CHICAGO | No wonder the Houston Astros aren’t last in the American League in runs scored (guess who is – answer below).
No wonder Hawk Harrelson says the ‘Stros play “27 hard outs.” The team with the stumble-bum 44-86 record may lose the majority of the time, but you still have to work up a sweat to beat them.
It must be the positive mental attitude of John Mallee.
Sit in the visitor’s dugout next to Schererville’s Mallee in 95-degree heat Tuesday afternoon, and you’d think you’re experiencing “summer resort weather,” an old Harry Caray term.
The first-year Houston hitting coach is so positive, so upbeat, that his mostly young charges likely block out the fact they bring up the rear in the bulk of AL offensive categories.
(Answer to the above question: the recently surging Sox scored 492 runs to the Astros’ 514 runs.)
“I got a lot of support of (owner) Jim Crane and (GM) Jeff Luhnow and (manager) Bo Porter," Mallee said. “He’s a player’s manager, but he demands a lot from the guys.
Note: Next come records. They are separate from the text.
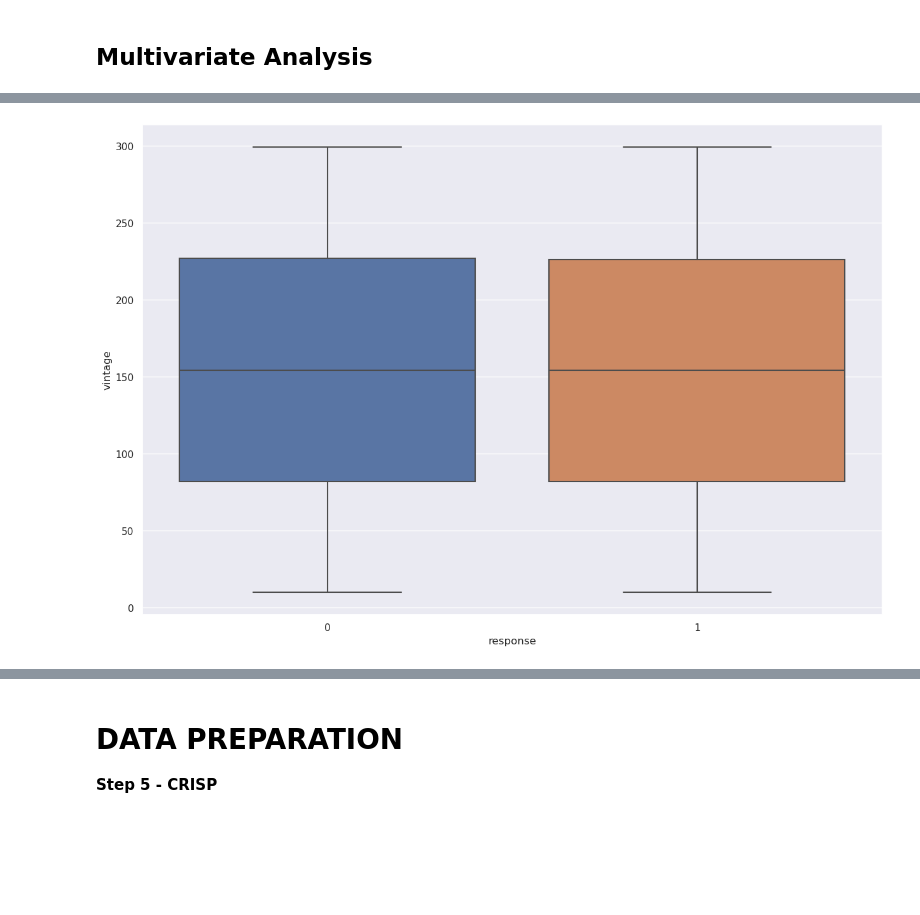
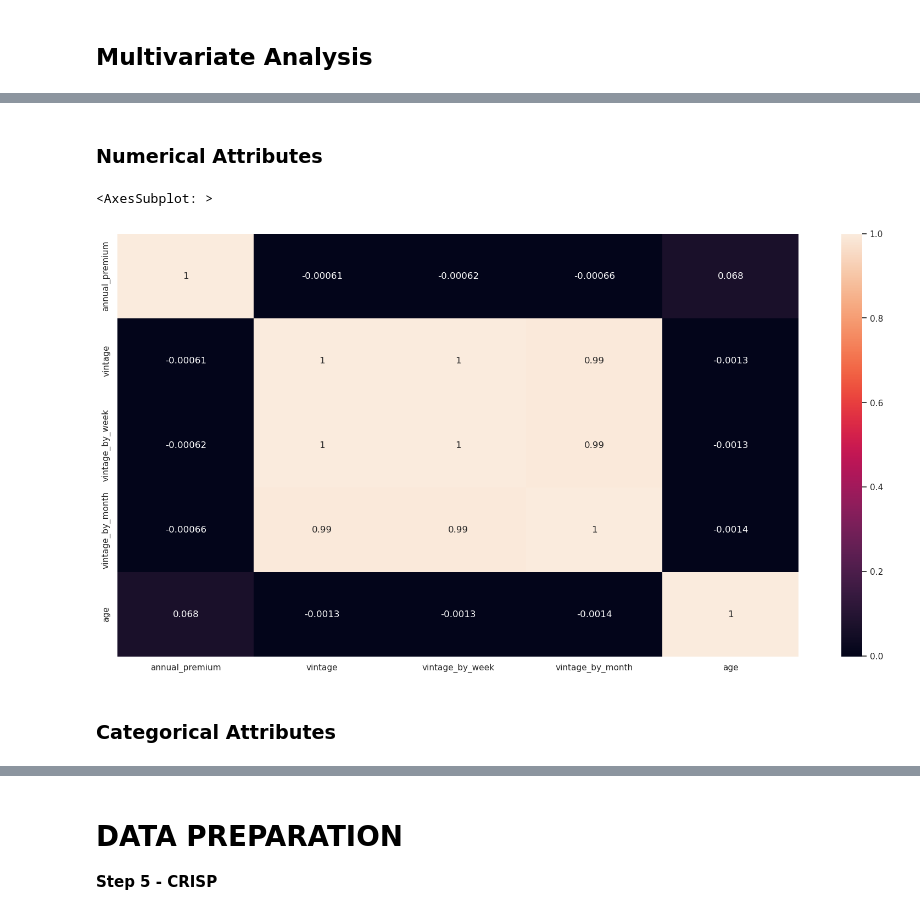
Before and after one commit to danieltodaDS/Health-Insurance-Cross-Sell, a Jupyter notebook: notebooks/1.0_dhrt_health_insurance_cross_sell.ipynb, the cells around one changed output, grey strips where cells are left out. Cells and saved outputs as stored; diff of their text form; code cells hidden in the pictures; blank space fills up the shorter version.

```diff
--- a/notebooks/1.0_dhrt_health_insurance_cross_sell.ipynb
+++ b/notebooks/1.0_dhrt_health_insurance_cross_sell.ipynb
@@ -931,6 +948,10 @@
-# %%
-# vintage
-aux1 = df4[['response', 'vintage']]
-sns.boxplot(data=aux1, x='response', y='vintage');
-# %% [output]
-[figure, removed]
+# %% [markdown]
+### Numerical Attributes
+# %%
+correlation = num_attributes.corr(method = 'pearson')
+sns.heatmap(correlation, annot=True )
+# %% [output]
+<AxesSubplot: >
+[figure, added]
+# %% [markdown]
+### Categorical Attributes
```
Also changed, not shown: parts of 7 cells of this notebook, 1 other file.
He doesn’t settle for lack of effort, lack of preparations.
“I love to teach, I love to watch them develop, and being here with this group and with the support of the manager and the front office, I don’t have a lot of stress if we don’t perform right away.”
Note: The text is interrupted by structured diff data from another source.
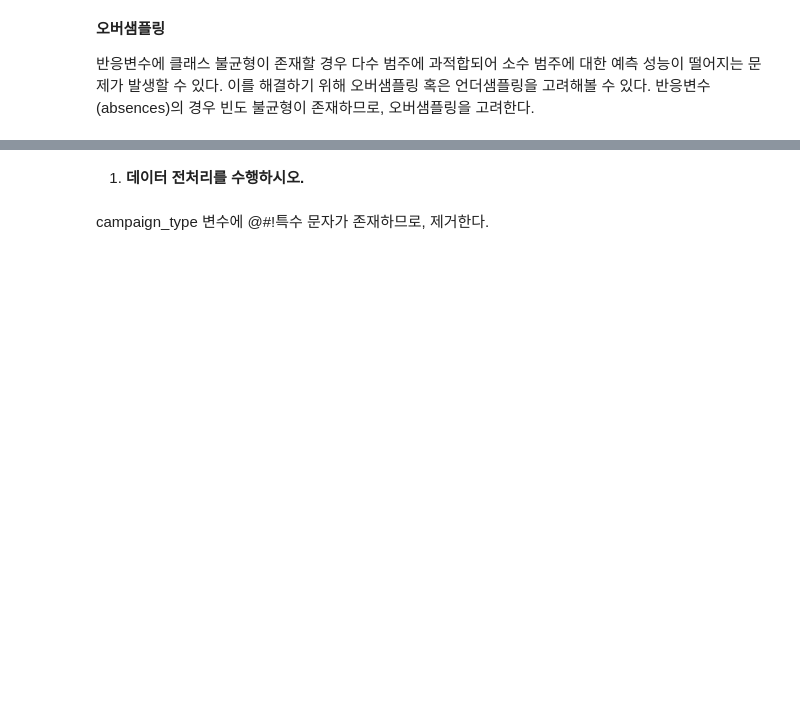
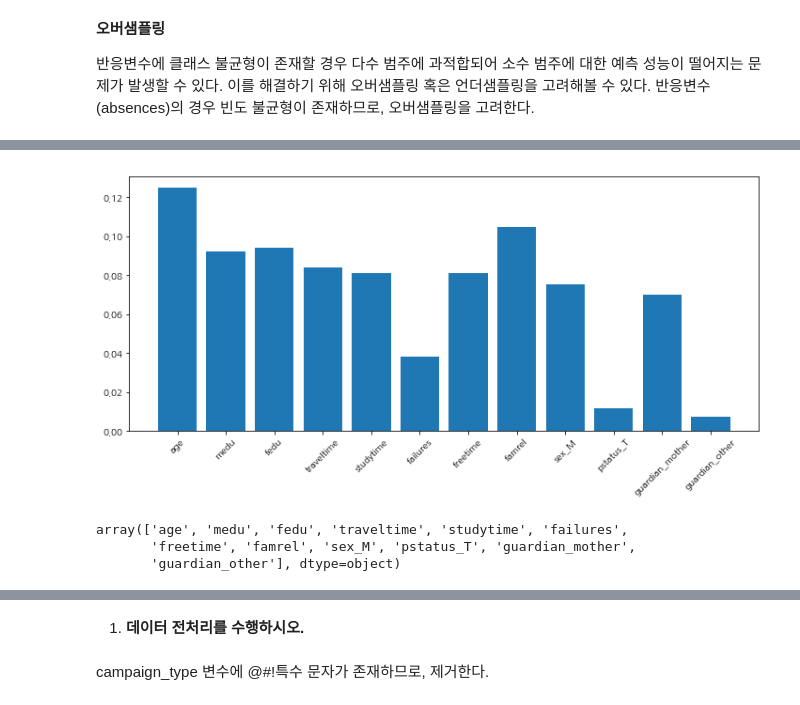
Before and after one commit to qiwerr1004/ADP_go, a Jupyter notebook: 28/ADP28_exam.ipynb, the cells around one changed output, grey strips where cells are left out. Drawn from its saved outputs; the diff is of its cells as text; code cells hidden in the pictures; blank space fills up the shorter version.

```diff
--- a/28/ADP28_exam.ipynb
+++ b/28/ADP28_exam.ipynb
@@ -793,0 +514,7 @@ plt.show();
+# %%
+from imblearn.over_sampling import BorderlineSMOTE
+from collections import Counter
+
+smt = BorderlineSMOTE(random_state=0, k_neighbors=3, sampling_strategy='minority')
+train_X_o, train_Y_o = smt.fit_resample(train_X, train_Y)
+print(Counter(train_Y_o))
@@ -793,0 +663,17 @@ plt.show();
+# %%
+from sklearn.ensemble import VotingClassifier
+rf_best_param = grid_f.best_params_
+mlp_best_param = mlp_search.best_params_
+lgbm_best_param = lgbm_search.best_params_
+
+rf = RandomForestClassifier(**rf_best_param, random_state=0)
+mlp = MLPClassifier(**mlp_best_param, random_state=0, max_iter=300)
+lgbm = LGBMClassifier(**lgbm_best_param, random_state=0, max_iter=300)
+
+
+hard_voting = VotingClassifier(estimators=[
+    ('rf', rf),
+    ('mlp', mlp),
+    ('lgbm', lgbm)
+], voting='hard')
+hard_voting.fit(train_X_o, train_Y_o)
@@ -793,0 +739,19 @@ plt.show();
+# %%
+from sklearn.inspection import permutation_importance
+f_imp = permutation_importance(hard_voting, train_X_o, train_Y_o, n_repeats=10, random_state=0)
+
+
+f = train_X.columns
+imp = f_imp.importances_mean
+plt.figure(figsize=(12, 5))
+plt.bar(f, imp)
+plt.xticks(rotation=45)
+plt.show()
+# %% [output]
+[figure, added]
+# %%
+train_X.columns.values
+# %% [output]
+array(['age', 'medu', 'fedu', 'traveltime', 'studytime', 'failures',
+       'freetime', 'famrel', 'sex_M', 'pstatus_T', 'guardian_mother',
+       'guardian_other'], dtype=object)
```
Also changed, not shown: parts of 56 cells of this notebook.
Mallee has a hitting philosophy: “We’ll be here all night.” The Sox found that out to their displeasure when two ninth-inning homers beat closer Addison Reed on Monday.
Houston’s gain in Mallee’s long experience in tutoring young hitters is the region’s loss. Almost any ballplayer who was anyone in the area sought out Mallee over the years for his offseason instruction and traveling teams.
Now he’ll be so busy flitting around the country to work with his players that his personalized coaching will be limited to family and friends. Mallee’s original plans were to move full-time to Houston, but wife, Candy, and sons J.D., 14, and Austin, 8, have managed to keep the homestead in Schererville.
First baseman Brett Wallace appreciates Mallee’s visits to Sonoma, Calif. Mallee won’t feel he’ll have to gamble visiting strikeout-prone Chris Carter in Las Vegas.
He may not have to travel to Venezuela to counsel Jose Altuve, no doubt baseball’s shortest, but perhaps most spirited, No. 3 hitter at 5-foot-5.
“He’s got a low center of gravity and short arms — all things that help hitters hit,” Mallee said. “His hand-eye coordination is second to none. He can put more balls in play out of the zone than anybody, and get hits out of them.”
There’s supposed to be more talent on the way for the ‘Stros. They’ll go very young and Mallee, at 44, has to comprehend 21st Century eye lingo.
“My two young sons keep me up to date with the language,” he said. “Both my sons are very visual learners, and I know these guys are as well. You use a lot of visual language. They’re very intelligent kids today. You can use the bio-kinetical terms with them, the different sciences involved in swinging the bat.”
See ball, hit ball, that sounds so 1955. Sounds like Crane’s got his batting guru for the New Age.
This column solely represents the writer's opinion. Reach him at DGemsNet@aol.com.